(Detected change data)

%%

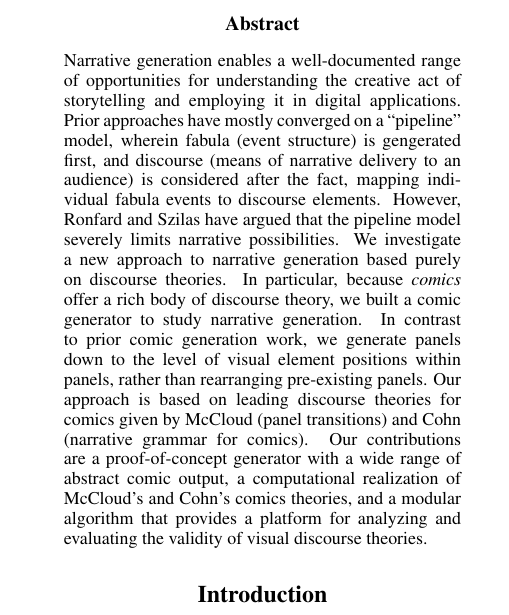
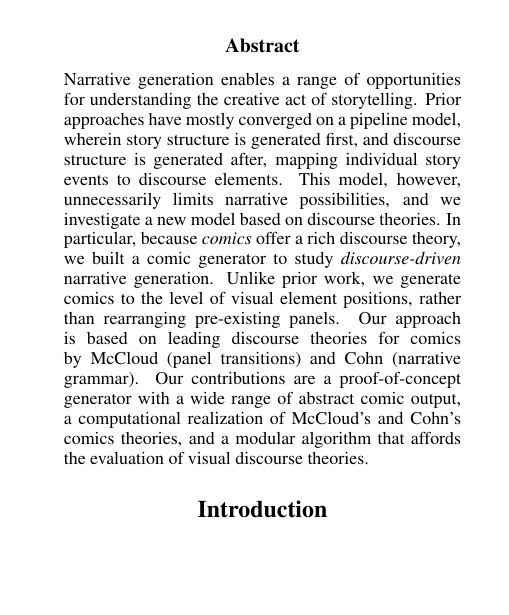
Before and after one commit to chrisamaphone/comicgen, a LaTeX paper (iccc/main.tex, which reads iccc/abstract.tex): part of one column of page 1 of 6, cut so that both start at the same text, the shorter picture padded with empty space. Compiled offline with pdfLaTeX.

Commit message:
Revision of abstract (down to 153 words) and introduction.

```diff
--- a/iccc/abstract.tex
+++ b/iccc/abstract.tex
@@ -1,25 +1,22 @@
 % Narrative generation is important
-Narrative generation enables a well-documented range of opportunities for
-understanding the creative act of storytelling and employing it in digital
-applications.
+Narrative generation enables a range of opportunities for understanding
+the creative act of storytelling.
 % but standard pipeline model has limits
-Prior approaches have mostly converged on a ``pipeline'' model, wherein
-fabula (event structure) is gengerated first, and discourse (means of
-narrative delivery to an audience) is considered after the fact, mapping
-individual fabula events to discourse elements. However, Ronfard and Szilas have
-argued that the pipeline model severely limits
+Prior approaches have mostly converged on a pipeline model, wherein
+story structure is generated first, and discourse structure is
+generated after, mapping individual story events to discourse elements.
 % our approach
-narrative possibilities. We investigate a new approach to
-narrative generation based purely on discourse theories. In particular,
+This model, however, unnecessarily limits narrative possibilities, and
+we investigate a new model based on discourse theories. In particular,
 % Comics offer good discourse theory
-because {\em comics} offer a rich body of discourse theory, we built a
-comic generator to study narrative generation.  In contrast to prior comic
-generation work, we generate panels down to the level of visual element
-positions within panels, rather than rearranging pre-existing panels.  Our
-approach is based on leading discourse theories for comics given by McCloud
-(panel transitions) and Cohn (narrative grammar for comics).
+because \emph{comics} offer a rich discourse theory, we built a
+comic generator to study \emph{discourse-driven} narrative generation.
+Unlike prior work, we generate comics to the level of visual element
+positions, rather than rearranging pre-existing panels.
+Our approach is based on leading discourse theories for comics by McCloud
+(panel transitions) and Cohn (narrative grammar).
 % results
 Our contributions are a proof-of-concept generator with a wide range of
 abstract comic output, a computational realization of McCloud's and Cohn's
-comics theories, and a modular algorithm that provides a platform for
-analyzing and evaluating the validity of visual discourse theories.
+comics theories, and a modular algorithm that affords the evaluation of
+visual discourse theories.
```
Also changed, not shown: iccc/introduction.tex (+1 -1 lines).
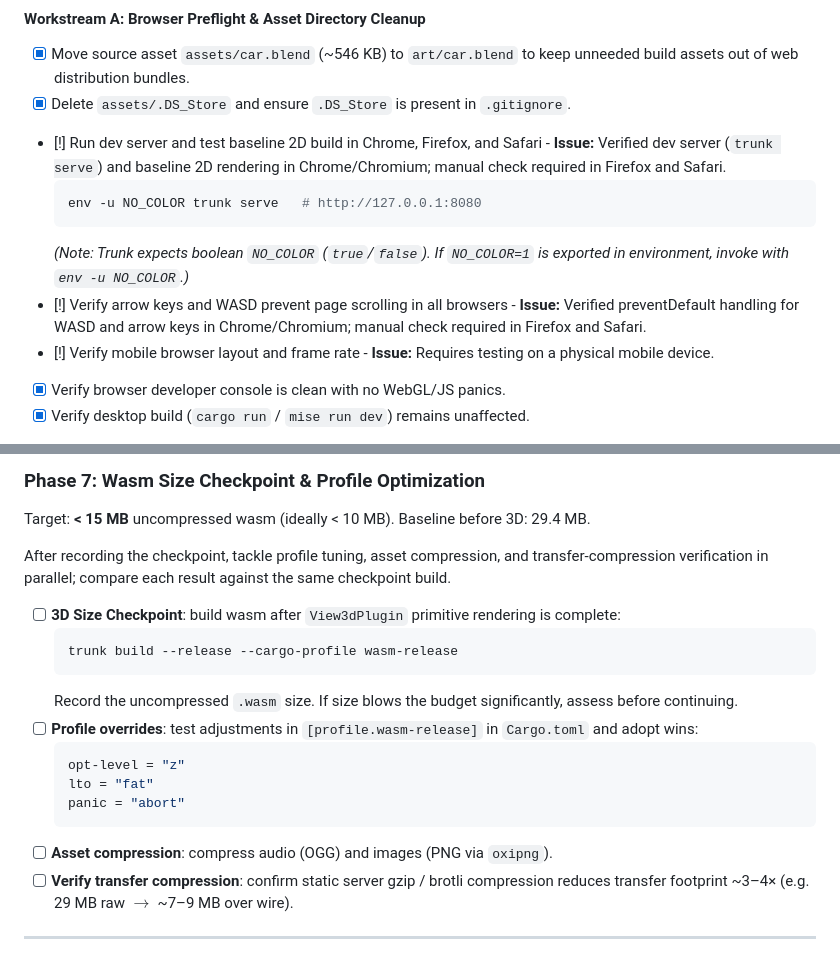
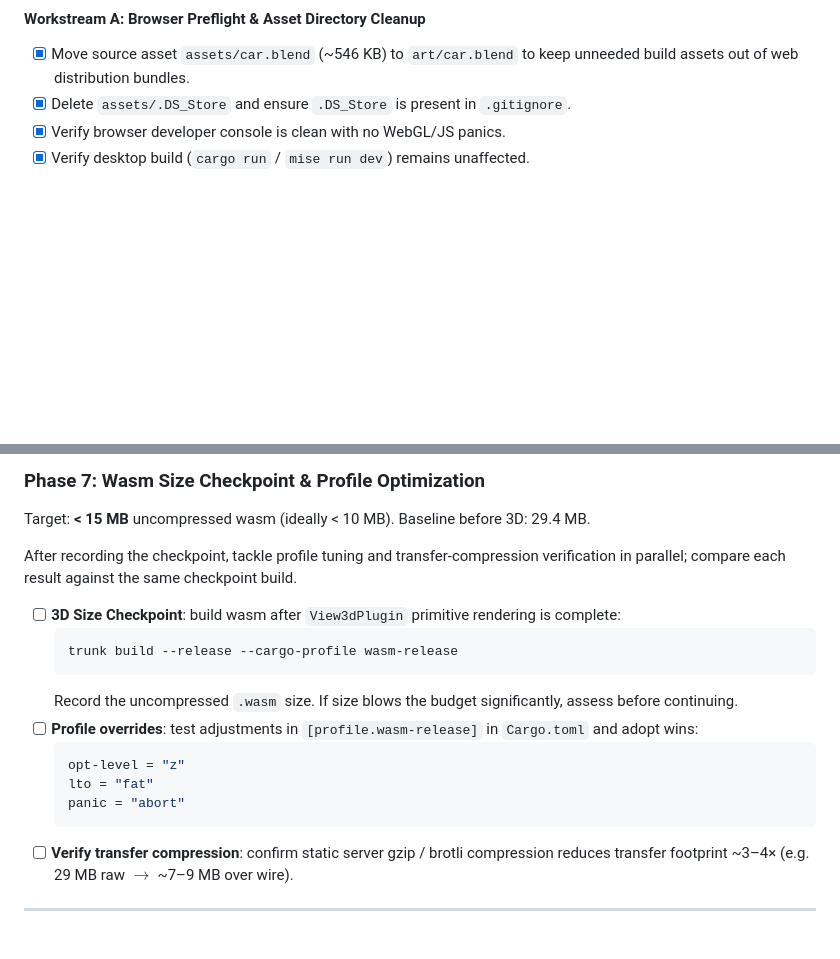
Before and after one commit to dustinmichels/stroad-hero-bevy, a Markdown page: plans/3d-plan.md, 2 parts joined by grey strips. Drawn GitHub-style; blank space fills up the shorter version.

````diff
--- a/plans/3d-view-plan.md
+++ b/plans/3d-plan.md
@@ -119,13 +119,6 @@ Tackle the preflight and deployment workstreams in parallel with each other and
 
 - [x] Move source asset `assets/car.blend` (~546 KB) to `art/car.blend` to keep unneeded build assets out of web distribution bundles.
 - [x] Delete `assets/.DS_Store` and ensure `.DS_Store` is present in `.gitignore`.
-- [!] Run dev server and test baseline 2D build in Chrome, Firefox, and Safari - **Issue:** Verified dev server (`trunk serve`) and baseline 2D rendering in Chrome/Chromium; manual check required in Firefox and Safari.
-  ```bash
-  env -u NO_COLOR trunk serve   # http://127.0.0.1:8080
-  ```
-  _(Note: Trunk expects boolean `NO_COLOR` (`true`/`false`). If `NO_COLOR=1` is exported in environment, invoke with `env -u NO_COLOR`.)_
-- [!] Verify arrow keys and WASD prevent page scrolling in all browsers - **Issue:** Verified preventDefault handling for WASD and arrow keys in Chrome/Chromium; manual check required in Firefox and Safari.
-- [!] Verify mobile browser layout and frame rate - **Issue:** Requires testing on a physical mobile device.
 - [x] Verify browser developer console is clean with no WebGL/JS panics.
 - [x] Verify desktop build (`cargo run` / `mise run dev`) remains unaffected.
 
@@ -324,7 +316,7 @@ Once the `TrafficSignal`, `CarMotion`, and `Crashed` contracts are fixed, tackle
 
 Target: **< 15 MB** uncompressed wasm (ideally < 10 MB). Baseline before 3D: 29.4 MB.
 
-After recording the checkpoint, tackle profile tuning, asset compression, and transfer-compression verification in parallel; compare each result against the same checkpoint build.
+After recording the checkpoint, tackle profile tuning and transfer-compression verification in parallel; compare each result against the same checkpoint build.
 
 - [ ] **3D Size Checkpoint**: build wasm after `View3dPlugin` primitive rendering is complete:
   ```bash
@@ -337,7 +329,6 @@ After recording the checkpoint, tackle profile tuning, asset compression, and tr
   lto = "fat"
   panic = "abort"
   ```
-- [ ] **Asset compression**: compress audio (OGG) and images (PNG via `oxipng`).
 - [ ] **Verify transfer compression**: confirm static server gzip / brotli compression reduces transfer footprint ~3–4× (e.g. 29 MB raw $\to$ ~7–9 MB over wire).
 
 ---
````
Also changed, not shown: other parts of plans/3d-plan.md (+9 -28 lines), plans/next.md (added, +24 -0 lines).
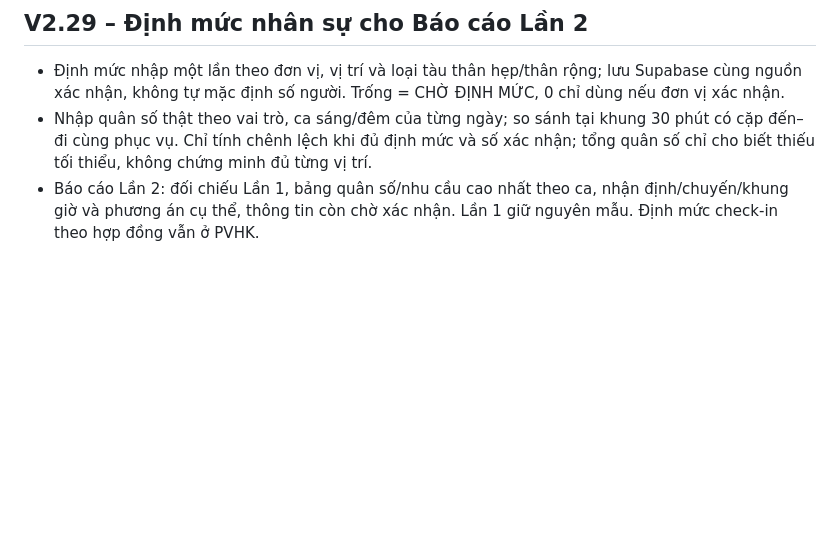
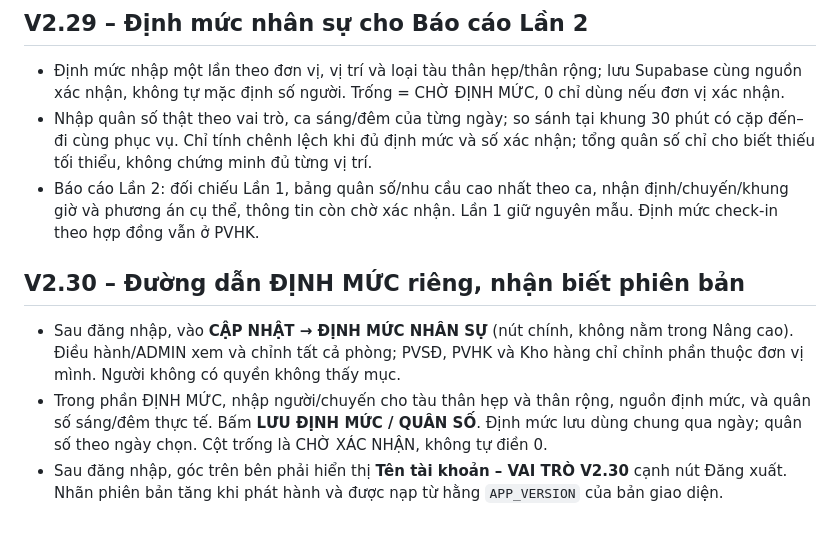
Before and after one commit to sagsdieuhanh-gif/BAOCAOMANAGERONDUTY, a Markdown page: README.md, the part around the change. GitHub-like rendering; blank space fills up the shorter version.

Commit message:
V2.30: prominent dedicated staff norms navigation and user-account version indicator

```diff
--- a/README.md
+++ b/README.md
@@ -30,3 +30,8 @@ Mã nguồn các module ở thư mục gốc. `server/` lưu mã tham khảo và
 - Định mức nhập một lần theo đơn vị, vị trí và loại tàu thân hẹp/thân rộng; lưu Supabase cùng nguồn xác nhận, không tự mặc định số người. Trống = CHỜ ĐỊNH MỨC, 0 chỉ dùng nếu đơn vị xác nhận.
 - Nhập quân số thật theo vai trò, ca sáng/đêm của từng ngày; so sánh tại khung 30 phút có cặp đến–đi cùng phục vụ. Chỉ tính chênh lệch khi đủ định mức và số xác nhận; tổng quân số chỉ cho biết thiếu tối thiểu, không chứng minh đủ từng vị trí.
 - Báo cáo Lần 2: đối chiếu Lần 1, bảng quân số/nhu cầu cao nhất theo ca, nhận định/chuyến/khung giờ và phương án cụ thể, thông tin còn chờ xác nhận. Lần 1 giữ nguyên mẫu. Định mức check-in theo hợp đồng vẫn ở PVHK.
+
+## V2.30 – Đường dẫn ĐỊNH MỨC riêng, nhận biết phiên bản
+- Sau đăng nhập, vào **CẬP NHẬT → ĐỊNH MỨC NHÂN SỰ** (nút chính, không nằm trong Nâng cao). Điều hành/ADMIN xem và chỉnh tất cả phòng; PVSĐ, PVHK và Kho hàng chỉ chỉnh phần thuộc đơn vị mình. Người không có quyền không thấy mục.
+- Trong phần ĐỊNH MỨC, nhập người/chuyến cho tàu thân hẹp và thân rộng, nguồn định mức, và quân số sáng/đêm thực tế. Bấm **LƯU ĐỊNH MỨC / QUÂN SỐ**. Định mức lưu dùng chung qua ngày; quân số theo ngày chọn. Cột trống là CHỜ XÁC NHẬN, không tự điền 0.
+- Sau đăng nhập, góc trên bên phải hiển thị **Tên tài khoản – VAI TRÒ  V2.30** cạnh nút Đăng xuất. Nhãn phiên bản tăng khi phát hành và được nạp từ hằng `APP_VERSION` của bản giao diện.
```
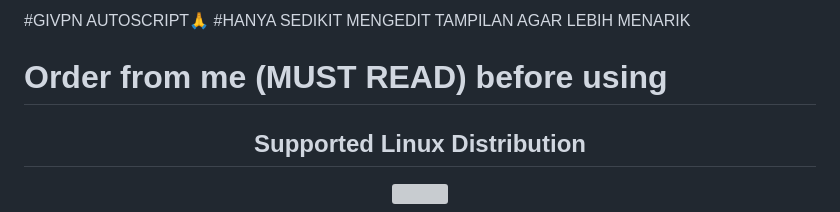
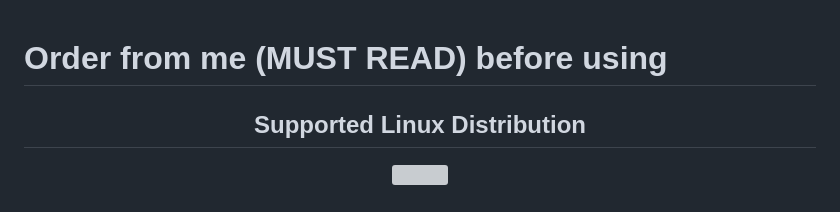
Before and after one commit to Xyr3760/AutoScriptXray, a Markdown page: README.md, the part around the change. GitHub-like rendering; grey boxes are pictures that could not be loaded.

```diff
--- a/README.md
+++ b/README.md
@@ -1,5 +1,3 @@
-#GIVPN AUTOSCRIPT🙏
-#HANYA SEDIKIT MENGEDIT TAMPILAN AGAR LEBIH MENARIK
 
 
 # Order from me (MUST READ) before using
```
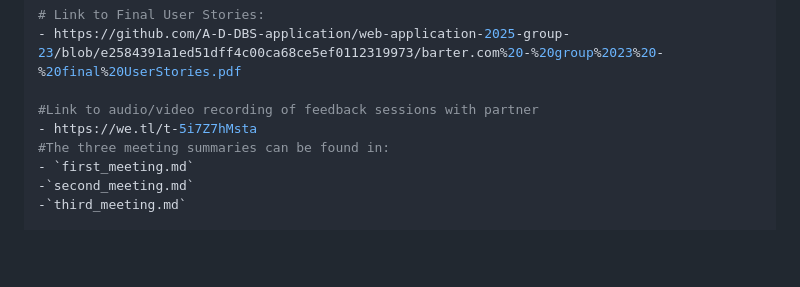
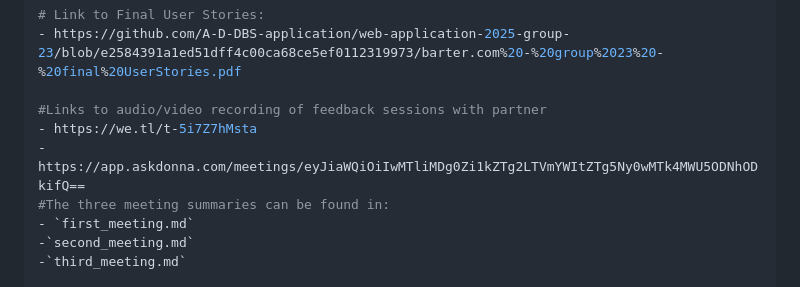
Before and after one commit to A-D-DBS-application/web-application-2025-group-23, a Markdown page: README.md, the part around the change. Rendered like a GitHub page; blank space fills up the shorter version.

Commit message:
Fix links section formatting in README.md
Corrected formatting and added pluralization in links section.

```diff
--- a/README.md
+++ b/README.md
@@ -46,8 +46,9 @@ flaskdb_upgrade]
 # Link to Final User Stories:
 - https://github.com/A-D-DBS-application/web-application-2025-group-23/blob/e2584391a1ed51dff4c00ca68ce5ef0112319973/barter.com%20-%20group%2023%20-%20final%20UserStories.pdf
 
-#Link to audio/video recording of feedback sessions with partner
+#Links to audio/video recording of feedback sessions with partner
 - https://we.tl/t-5i7Z7hMsta
+-https://app.askdonna.com/meetings/eyJiaWQiOiIwMTliMDg0Zi1kZTg2LTVmYWItZTg5Ny0wMTk4MWU5ODNhODkifQ==
 #The three meeting summaries can be found in:
 - `first_meeting.md`
 -`second_meeting.md`
```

%%

* _WORK TO COMPLETE_:
Check the lines above and copy each one that includes "space".

* _RESPONSE TO THE EXERCISE_:
Before and after one commit to chrisamaphone/comicgen, a LaTeX paper (iccc/main.tex, which reads iccc/abstract.tex): part of one column of page 1 of 6, cut so that both start at the same text, the shorter picture padded with empty space. Compiled offline with pdfLaTeX.
Before and after one commit to dustinmichels/stroad-hero-bevy, a Markdown page: plans/3d-plan.md, 2 parts joined by grey strips. Drawn GitHub-style; blank space fills up the shorter version.
Before and after one commit to sagsdieuhanh-gif/BAOCAOMANAGERONDUTY, a Markdown page: README.md, the part around the change. GitHub-like rendering; blank space fills up the shorter version.
Before and after one commit to A-D-DBS-application/web-application-2025-group-23, a Markdown page: README.md, the part around the change. Rendered like a GitHub page; blank space fills up the shorter version.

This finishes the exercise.